INPUT FOR THIS TASK:
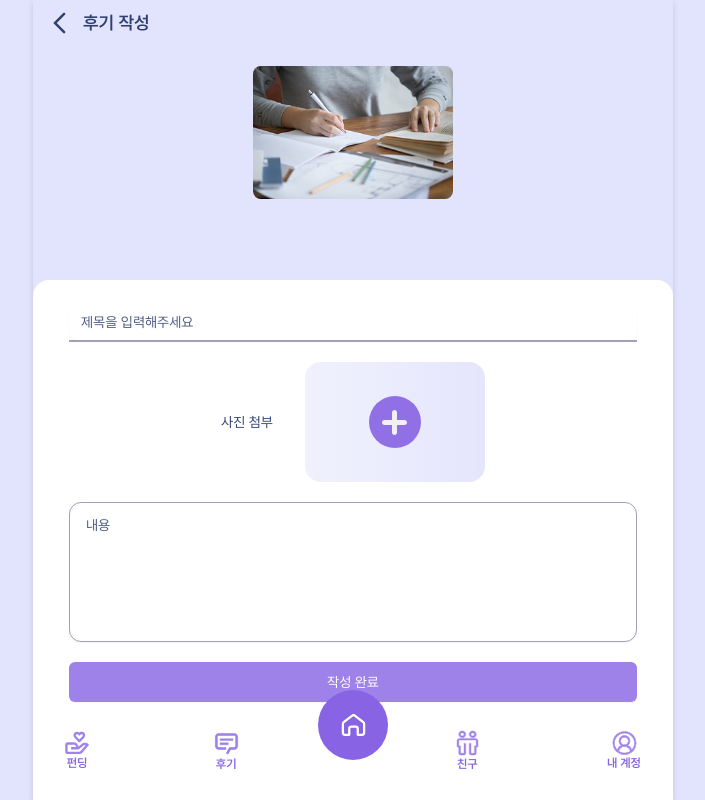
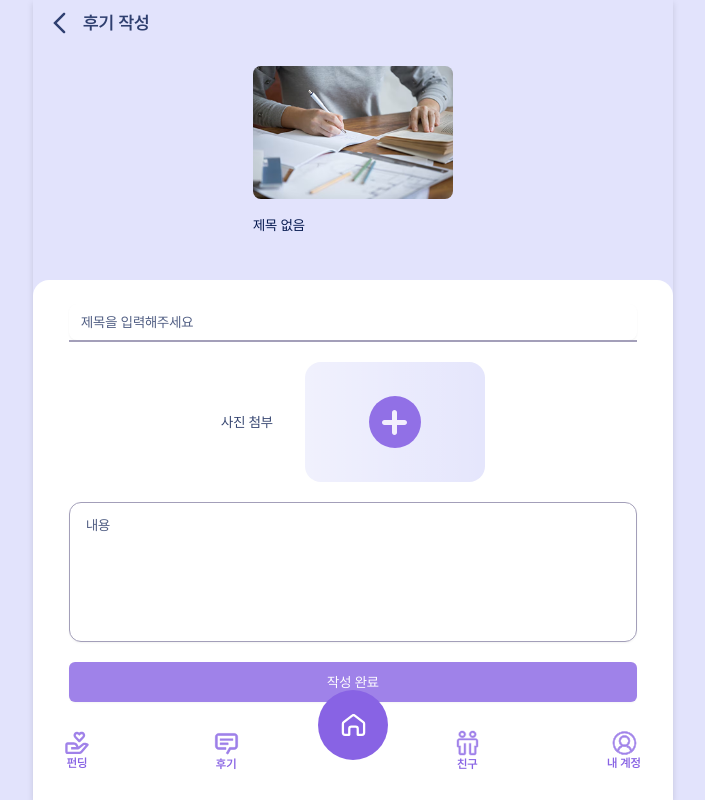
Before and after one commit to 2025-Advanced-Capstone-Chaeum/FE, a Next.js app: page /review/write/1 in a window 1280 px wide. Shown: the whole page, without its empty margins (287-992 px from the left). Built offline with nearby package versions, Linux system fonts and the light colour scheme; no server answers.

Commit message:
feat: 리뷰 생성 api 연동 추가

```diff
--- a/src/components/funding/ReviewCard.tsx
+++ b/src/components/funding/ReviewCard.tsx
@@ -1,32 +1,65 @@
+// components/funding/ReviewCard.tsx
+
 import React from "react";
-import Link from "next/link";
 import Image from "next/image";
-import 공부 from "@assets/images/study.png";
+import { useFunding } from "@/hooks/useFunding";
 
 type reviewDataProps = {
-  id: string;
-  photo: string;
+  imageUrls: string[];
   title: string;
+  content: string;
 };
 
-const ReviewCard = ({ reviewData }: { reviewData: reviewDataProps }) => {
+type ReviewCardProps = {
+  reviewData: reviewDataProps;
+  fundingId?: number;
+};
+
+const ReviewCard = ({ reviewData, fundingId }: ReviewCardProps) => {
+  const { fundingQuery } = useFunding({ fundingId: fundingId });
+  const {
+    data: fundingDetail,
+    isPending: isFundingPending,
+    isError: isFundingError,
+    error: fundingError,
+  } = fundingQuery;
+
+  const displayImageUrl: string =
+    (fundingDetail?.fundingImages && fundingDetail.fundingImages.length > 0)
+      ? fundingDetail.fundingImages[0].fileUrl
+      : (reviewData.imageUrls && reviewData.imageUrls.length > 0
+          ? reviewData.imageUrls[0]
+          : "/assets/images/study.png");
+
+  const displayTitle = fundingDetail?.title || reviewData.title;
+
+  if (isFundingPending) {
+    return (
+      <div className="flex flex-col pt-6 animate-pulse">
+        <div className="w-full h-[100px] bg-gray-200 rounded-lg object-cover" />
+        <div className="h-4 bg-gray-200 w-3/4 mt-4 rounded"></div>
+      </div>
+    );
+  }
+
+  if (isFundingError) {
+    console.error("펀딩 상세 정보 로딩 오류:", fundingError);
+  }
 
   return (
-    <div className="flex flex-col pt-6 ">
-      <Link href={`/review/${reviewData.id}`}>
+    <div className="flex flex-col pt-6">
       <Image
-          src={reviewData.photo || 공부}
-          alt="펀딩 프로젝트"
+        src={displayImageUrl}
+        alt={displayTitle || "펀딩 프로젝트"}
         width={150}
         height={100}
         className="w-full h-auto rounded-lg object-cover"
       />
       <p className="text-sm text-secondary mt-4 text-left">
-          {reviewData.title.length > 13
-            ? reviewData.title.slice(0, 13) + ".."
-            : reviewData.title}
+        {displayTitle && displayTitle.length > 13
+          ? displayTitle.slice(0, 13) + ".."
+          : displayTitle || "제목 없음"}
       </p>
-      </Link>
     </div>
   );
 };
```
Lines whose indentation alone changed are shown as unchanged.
==
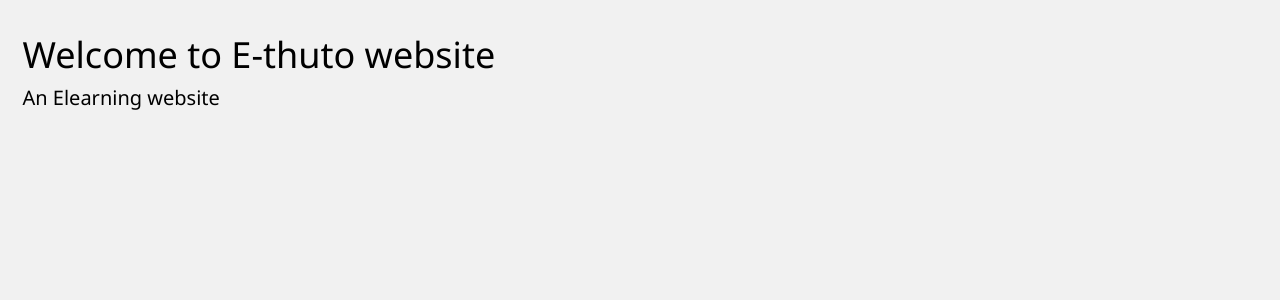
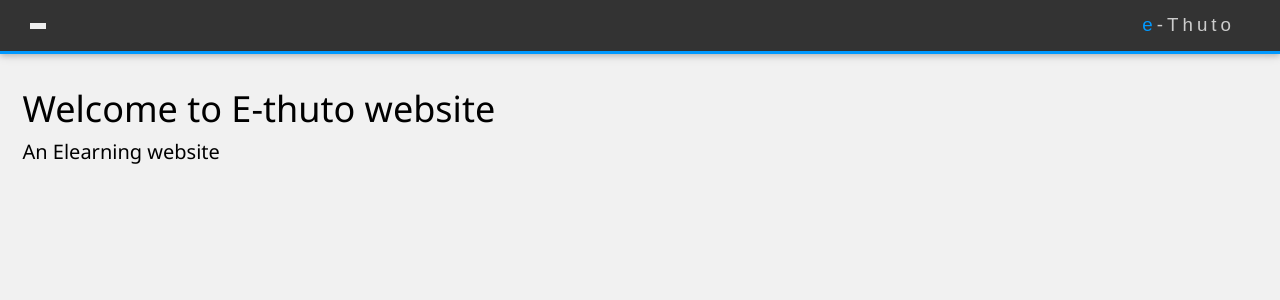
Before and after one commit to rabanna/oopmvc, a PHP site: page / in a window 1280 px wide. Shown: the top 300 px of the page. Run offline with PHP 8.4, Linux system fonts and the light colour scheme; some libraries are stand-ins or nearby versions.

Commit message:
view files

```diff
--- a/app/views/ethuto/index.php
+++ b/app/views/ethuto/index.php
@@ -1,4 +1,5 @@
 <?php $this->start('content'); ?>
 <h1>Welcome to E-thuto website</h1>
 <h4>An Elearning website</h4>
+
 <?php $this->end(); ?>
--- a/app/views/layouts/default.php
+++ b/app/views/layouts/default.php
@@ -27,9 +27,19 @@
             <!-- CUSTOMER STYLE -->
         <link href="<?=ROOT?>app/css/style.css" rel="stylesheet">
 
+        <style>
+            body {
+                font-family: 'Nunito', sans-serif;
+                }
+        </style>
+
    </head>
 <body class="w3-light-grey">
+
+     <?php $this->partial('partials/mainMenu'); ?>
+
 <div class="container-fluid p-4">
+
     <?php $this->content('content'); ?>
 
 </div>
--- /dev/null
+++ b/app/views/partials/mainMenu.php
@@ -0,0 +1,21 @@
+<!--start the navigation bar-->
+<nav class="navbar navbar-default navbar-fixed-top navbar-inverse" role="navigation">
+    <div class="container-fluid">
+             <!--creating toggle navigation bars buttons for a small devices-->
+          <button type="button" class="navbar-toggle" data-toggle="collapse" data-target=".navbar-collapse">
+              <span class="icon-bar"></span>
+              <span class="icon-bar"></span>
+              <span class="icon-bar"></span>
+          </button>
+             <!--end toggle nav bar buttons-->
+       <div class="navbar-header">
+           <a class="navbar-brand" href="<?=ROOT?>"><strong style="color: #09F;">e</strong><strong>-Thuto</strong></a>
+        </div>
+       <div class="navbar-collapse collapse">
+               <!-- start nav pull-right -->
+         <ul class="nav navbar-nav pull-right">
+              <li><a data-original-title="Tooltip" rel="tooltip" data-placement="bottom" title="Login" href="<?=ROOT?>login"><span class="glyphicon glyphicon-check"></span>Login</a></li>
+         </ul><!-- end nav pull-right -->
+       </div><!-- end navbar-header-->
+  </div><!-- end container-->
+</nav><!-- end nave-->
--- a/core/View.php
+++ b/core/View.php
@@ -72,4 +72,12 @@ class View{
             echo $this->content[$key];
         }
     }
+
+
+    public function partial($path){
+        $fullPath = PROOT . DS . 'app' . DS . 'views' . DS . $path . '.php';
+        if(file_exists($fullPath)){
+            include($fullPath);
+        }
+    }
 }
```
--
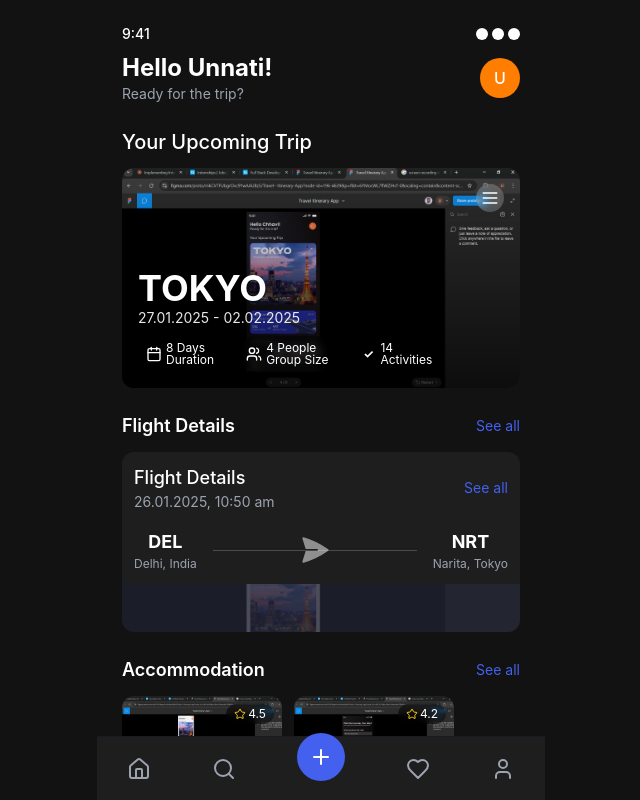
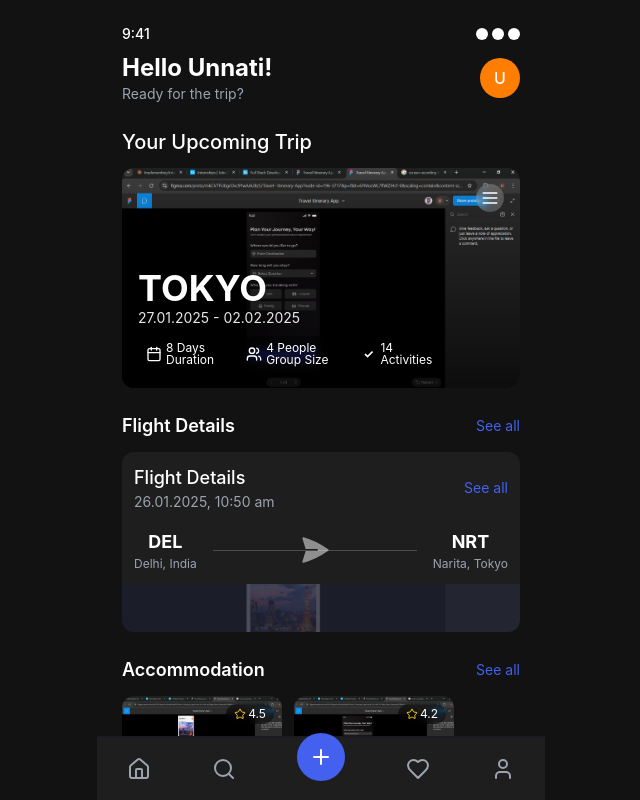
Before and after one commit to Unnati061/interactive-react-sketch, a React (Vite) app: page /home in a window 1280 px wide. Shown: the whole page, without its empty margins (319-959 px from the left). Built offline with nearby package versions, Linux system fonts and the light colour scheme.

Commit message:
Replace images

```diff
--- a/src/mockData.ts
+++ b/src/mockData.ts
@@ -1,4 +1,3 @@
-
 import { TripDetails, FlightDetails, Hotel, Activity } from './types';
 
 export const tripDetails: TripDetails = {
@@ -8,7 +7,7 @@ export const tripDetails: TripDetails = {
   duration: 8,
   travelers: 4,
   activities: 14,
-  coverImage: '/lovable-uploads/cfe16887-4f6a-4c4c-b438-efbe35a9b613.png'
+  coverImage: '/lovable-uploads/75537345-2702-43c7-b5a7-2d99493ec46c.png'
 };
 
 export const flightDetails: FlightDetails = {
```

EXERCISE DETAILS: In the records above, how many lines contain the word "whole"? Give the number alone.

RESULT OF THE TASK: 2